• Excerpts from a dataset
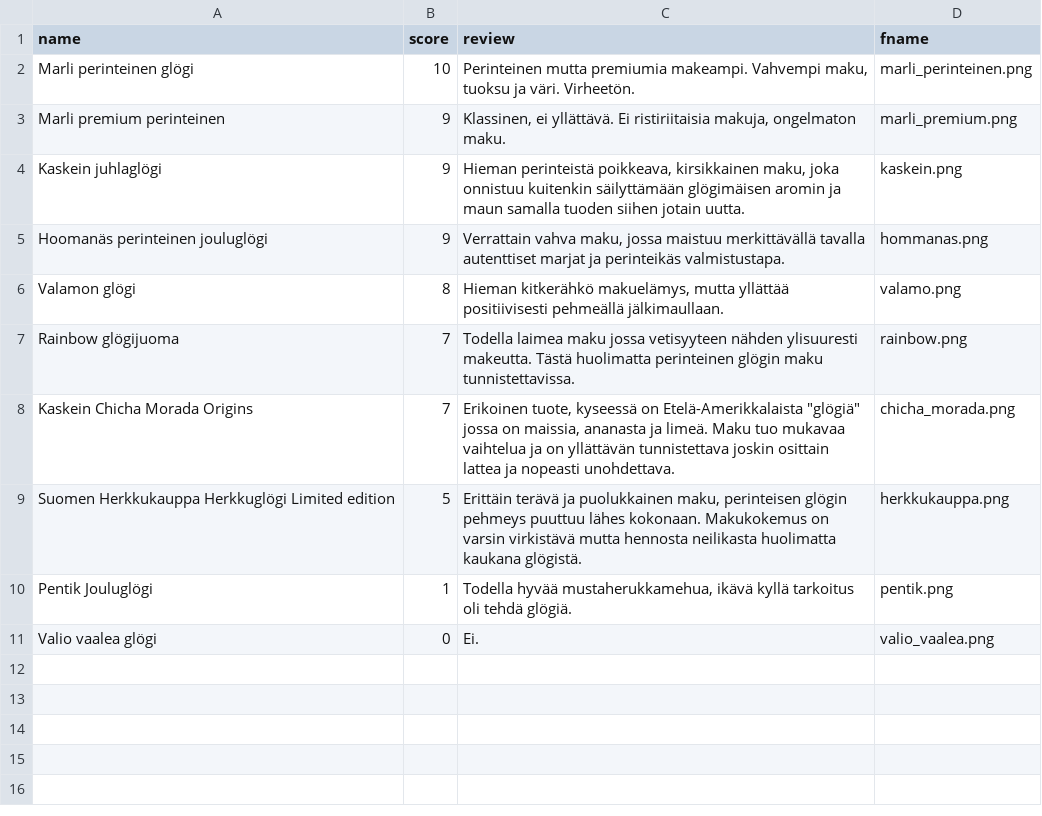
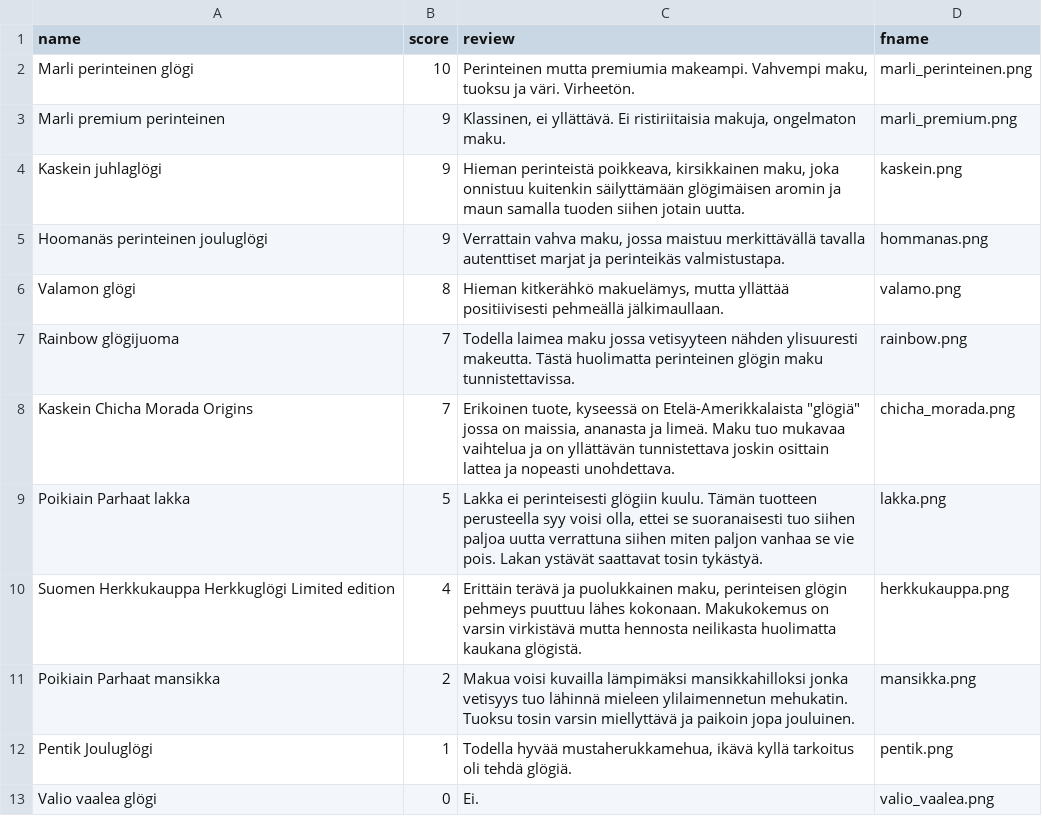
Before and after one commit to roopekj/glogit, a CSV file: src/reviews.csv, drawn as a sheet.

Commit message:
Add Poikiain Parhaat

```diff
--- a/src/reviews.csv
+++ b/src/reviews.csv
@@ -8,3 +8,5 @@ Rainbow glögijuoma;7;Todella laimea maku jossa vetisyyteen nähden ylisuuresti
 Kaskein Chicha Morada Origins;7;Erikoinen tuote, kyseessä on Etelä-Amerikkalaista "glögiä" jossa on maissia, ananasta ja limeä. Maku tuo mukavaa vaihtelua ja on yllättävän tunnistettava joskin osittain lattea ja nopeasti unohdettava.;chicha_morada.png
-Suomen Herkkukauppa Herkkuglögi Limited edition;5;Erittäin terävä ja puolukkainen maku, perinteisen glögin pehmeys puuttuu lähes kokonaan. Makukokemus on varsin virkistävä mutta hennosta neilikasta huolimatta kaukana glögistä.;herkkukauppa.png
+Poikiain Parhaat lakka;5;Lakka ei perinteisesti glögiin kuulu. Tämän tuotteen perusteella syy voisi olla, ettei se suoranaisesti tuo siihen paljoa uutta verrattuna siihen miten paljon vanhaa se vie pois. Lakan ystävät saattavat tosin tykästyä.;lakka.png
+Suomen Herkkukauppa Herkkuglögi Limited edition;4;Erittäin terävä ja puolukkainen maku, perinteisen glögin pehmeys puuttuu lähes kokonaan. Makukokemus on varsin virkistävä mutta hennosta neilikasta huolimatta kaukana glögistä.;herkkukauppa.png
+Poikiain Parhaat mansikka;2;Makua voisi kuvailla lämpimäksi mansikkahilloksi jonka vetisyys tuo lähinnä mieleen ylilaimennetun mehukatin. Tuoksu tosin varsin miellyttävä ja paikoin jopa jouluinen.;mansikka.png
 Pentik Jouluglögi;1;Todella hyvää mustaherukkamehua, ikävä kyllä tarkoitus oli tehdä glögiä.;pentik.png
```
Also changed, not shown: 2 other files.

• WORK TO COMPLETE
Write out the records once more, word for word, though without the pictures they contain.

• RESPONSE AREA
Before and after one commit to roopekj/glogit, a CSV file: src/reviews.csv, drawn as a sheet.

Commit message:
Add Poikiain Parhaat

```diff
--- a/src/reviews.csv
+++ b/src/reviews.csv
@@ -8,3 +8,5 @@ Rainbow glögijuoma;7;Todella laimea maku jossa vetisyyteen nähden ylisuuresti
 Kaskein Chicha Morada Origins;7;Erikoinen tuote, kyseessä on Etelä-Amerikkalaista "glögiä" jossa on maissia, ananasta ja limeä. Maku tuo mukavaa vaihtelua ja on yllättävän tunnistettava joskin osittain lattea ja nopeasti unohdettava.;chicha_morada.png
-Suomen Herkkukauppa Herkkuglögi Limited edition;5;Erittäin terävä ja puolukkainen maku, perinteisen glögin pehmeys puuttuu lähes kokonaan. Makukokemus on varsin virkistävä mutta hennosta neilikasta huolimatta kaukana glögistä.;herkkukauppa.png
+Poikiain Parhaat lakka;5;Lakka ei perinteisesti glögiin kuulu. Tämän tuotteen perusteella syy voisi olla, ettei se suoranaisesti tuo siihen paljoa uutta verrattuna siihen miten paljon vanhaa se vie pois. Lakan ystävät saattavat tosin tykästyä.;lakka.png
+Suomen Herkkukauppa Herkkuglögi Limited edition;4;Erittäin terävä ja puolukkainen maku, perinteisen glögin pehmeys puuttuu lähes kokonaan. Makukokemus on varsin virkistävä mutta hennosta neilikasta huolimatta kaukana glögistä.;herkkukauppa.png
+Poikiain Parhaat mansikka;2;Makua voisi kuvailla lämpimäksi mansikkahilloksi jonka vetisyys tuo lähinnä mieleen ylilaimennetun mehukatin. Tuoksu tosin varsin miellyttävä ja paikoin jopa jouluinen.;mansikka.png
 Pentik Jouluglögi;1;Todella hyvää mustaherukkamehua, ikävä kyllä tarkoitus oli tehdä glögiä.;pentik.png
```
Also changed, not shown: 2 other files.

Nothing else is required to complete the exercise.